A thermoplastic composition in abrasive applications helped bearings meet end user specifications.
by Greg Gedney (Greene, Tweed & Co.)

One of the largest electric power generation companies in the U.S. conducted an upgrade project of their water pumps at their nuclear plant facility. The pump original equipment manufacturer (OEM) was contracted to produce a series of vertical circulating water pumps. The vertical pump model is designed to pump high volumes of seawater and has an external flush provided to each of the four composite bearing locations. The bearings are composed of a proprietary thermoplastic material, which is designed specifically for use as bushings, bearings and wear rings in pumps handling abrasive media up to 250 F (120 C). Its properties make it a more reliable material than traditional rubber, ceramic or bronze.

The Challenge

The nuclear plant engineering team requested that the pump manufacturer add a low-flow/flush alarm to the upgraded pumps. The alarm would trigger when the flush drops below 5 gallons per minute (GPM) of flow to the bearings. The bearings in the pump must survive 15 minutes of low-flow/flush conditions to give the operators adequate time to respond.

Image 1. A bearing made of the proprietary thermoplastic material and a stainless steel shaft (Images and graphics courtesy of Greene, Tweed & Co.)Image 1. A bearing made of the proprietary thermoplastic material and a stainless steel shaft (Images and graphics courtesy of Greene, Tweed & Co.)
Figure 1. The test matrix shows the results of using the testing rig. Figure 1. The test matrix shows the results of using the testing rig.

Although the pump OEM was confident the bearings would survive for 15 minutes under low-flow/flush conditions, sufficient data was not available to confirm the composite bearings' performance.

Table 1. The inner diameter of the bearings measured in inches (Table 1. The inner diameter of the bearings measured in inches (") and millimeters (mm) before and after testing

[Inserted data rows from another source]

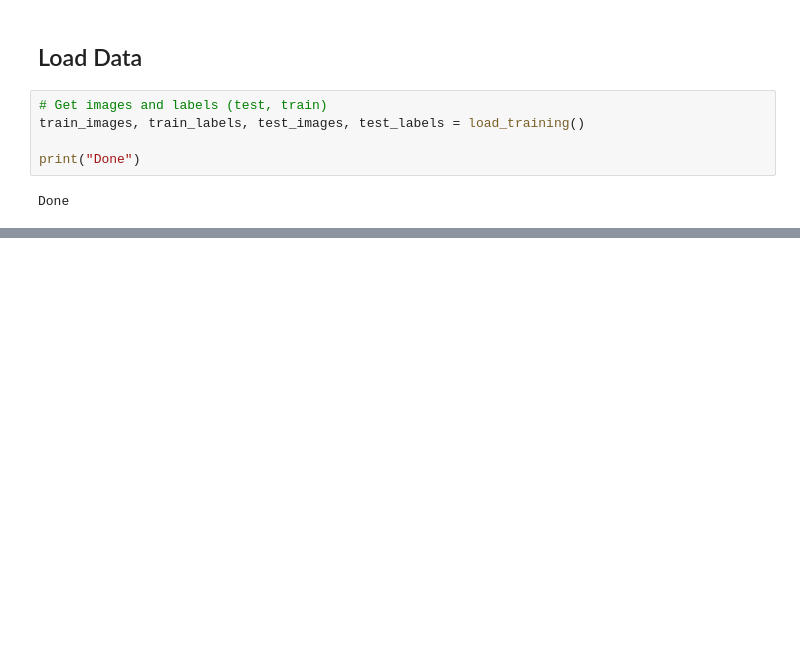
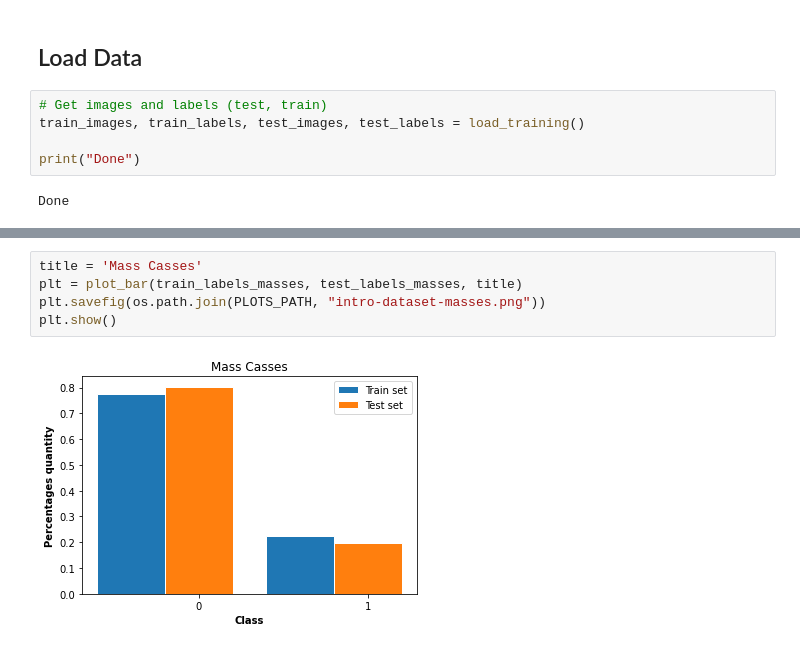
Before and after one commit to MarshaGomez/CNN-Medical-Imaging-Analysis, a Jupyter notebook: Code/Knowing_DDSM_dataset.ipynb, the cells around one changed output, grey strips where cells are left out. Drawn from its saved outputs; the diff is of its cells as text; blank space fills up the shorter version.

```diff
--- a/Code/Knowing_DDSM_dataset.ipynb
+++ b/Code/Knowing_DDSM_dataset.ipynb
@@ -234,0 +359,7 @@ plt.show()
+# %%
+title = 'Mass Casses'
+plt = plot_bar(train_labels_masses, test_labels_masses, title)
+plt.savefig(os.path.join(PLOTS_PATH, "intro-dataset-masses.png"))
+plt.show()
+# %% [output]
+[figure, added]
```
Also changed, not shown: parts of 15 cells of this notebook.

The Solution

A test program was developed to confirm the bearing's ability to survive in the end user's condition. The program's objective was to verify that the running clearance would remain within an acceptable limit (less than two times the original clearance) after a 15-minute dry run, using the same operating conditions as the vertical pump.

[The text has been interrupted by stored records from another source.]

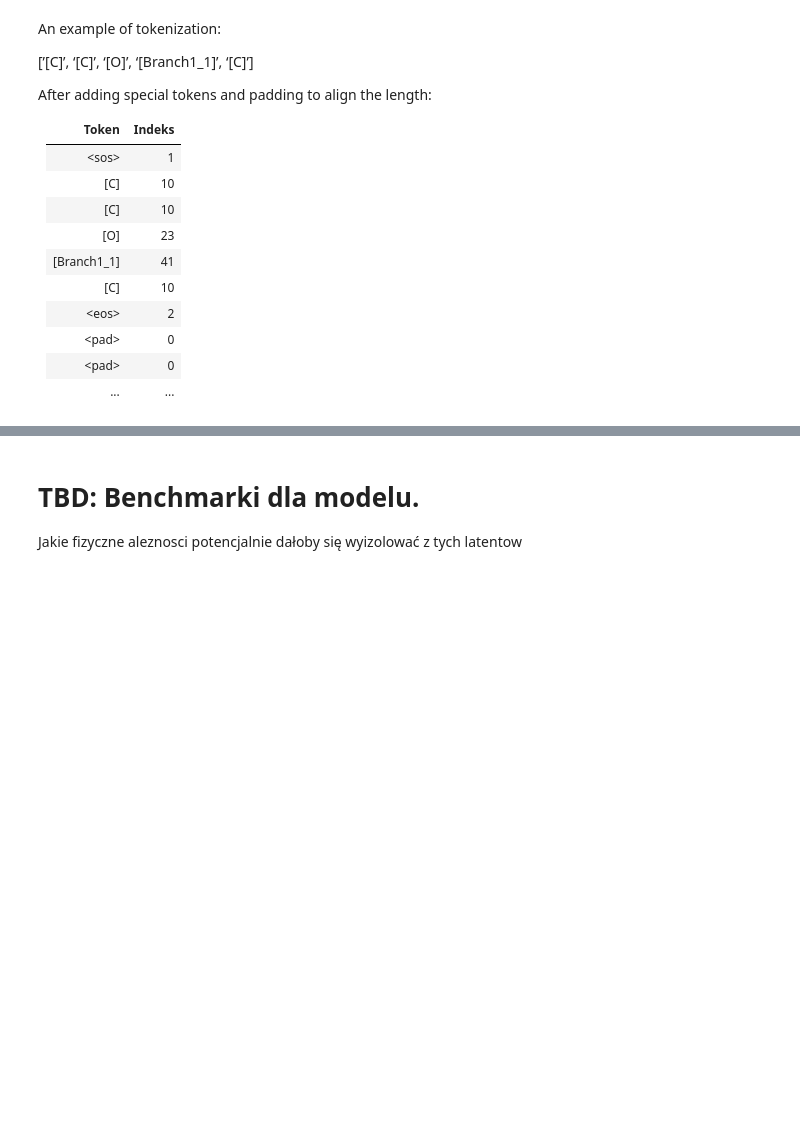
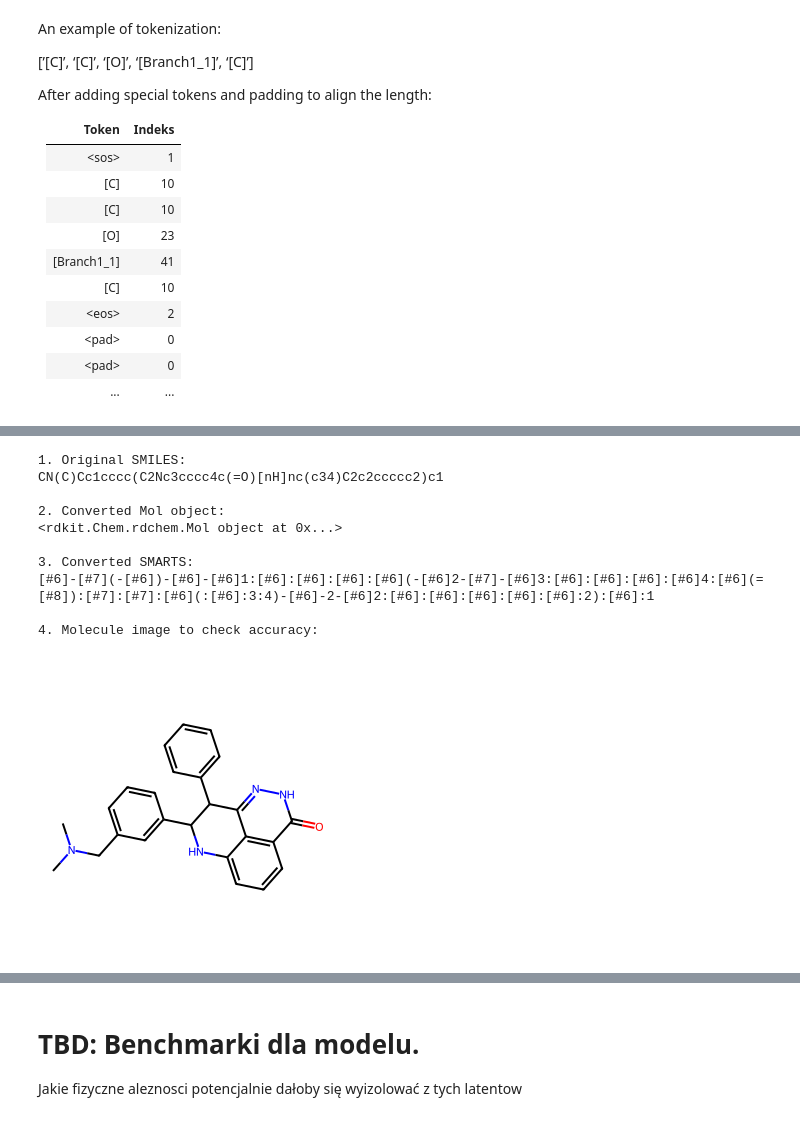
Before and after one commit to JanAndrzejewski050/Molecular-Spectro-Latent-Modeling, a Jupyter notebook: selfies_intro.ipynb, the cells around one changed output, grey strips where cells are left out. Saved outputs shown, nothing was run; the diff lists cells and outputs as text; code cells hidden in the pictures; blank space fills up the shorter version.

```diff
--- a/selfies_intro.ipynb
+++ b/selfies_intro.ipynb
@@ -508,0 +701,33 @@ After adding special tokens and padding to align the length:
+# %%
+# 1. Read and print first row SMILES from CSV
+smiles = df.loc[1, "smiles"]
+
+print("1. Original SMILES:")
+print(smiles)
+
+# 2. RDKit conversion: SMILES -> Mol
+mol = Chem.MolFromSmiles(smiles)
+print("\n2. Converted Mol object:")
+print(mol)
+
+# 3. RDKit conversion: Mol -> SMARTS
+smarts = Chem.MolToSmarts(mol)
+
+print("\n3. Converted SMARTS:")
+print(smarts)
+
+# 4. Display molecule image using RDKit
+print("\n4. Molecule image to check accuracy:")
+Draw.MolToImage(mol)
+# %% [output]
+1. Original SMILES:
+CN(C)Cc1cccc(C2Nc3cccc4c(=O)[nH]nc(c34)C2c2ccccc2)c1
+
+2. Converted Mol object:
+<rdkit.Chem.rdchem.Mol object at 0x...>
+
+3. Converted SMARTS:
+[#6]-[#7](-[#6])-[#6]-[#6]1:[#6]:[#6]:[#6]:[#6](-[#6]2-[#7]-[#6]3:[#6]:[#6]:[#6]:[#6]4:[#6](=[#8]):[#7]:[#7]:[#6](:[#6]:3:4)-[#6]-2-[#6]2:[#6]:[#6]:[#6]:[#6]:[#6]:2):[#6]:1
+
+4. Molecule image to check accuracy:
+[figure, added]
```
Also changed, not shown: parts of 44 cells of this notebook, 1 other file.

Image 2. The testing rig used to confirm the bearing's ability to survive in the end user's specifiedImage 2. The testing rig used to confirm the bearing's ability to survive in the end user's specified

The Results

Four bearings were tested on a horizontal testing rig. Multiple tests were run on the four bearings, each for a specified amount of time (15, 30 and 60 minutes). The bearings demonstrated outstanding wear resistance throughout the test program, shown by the minimal change in measured internal diameters (ID) in Table 1.

The results show a greater than 4x safety factor. The bearings showed no problems when tested for up to 60 minutes. The pump manufacturer integrated the alarm, and the power generation company specified bearings made from the proprietary thermoplastic material for all circulating water pumps supplied to their nuclear facility.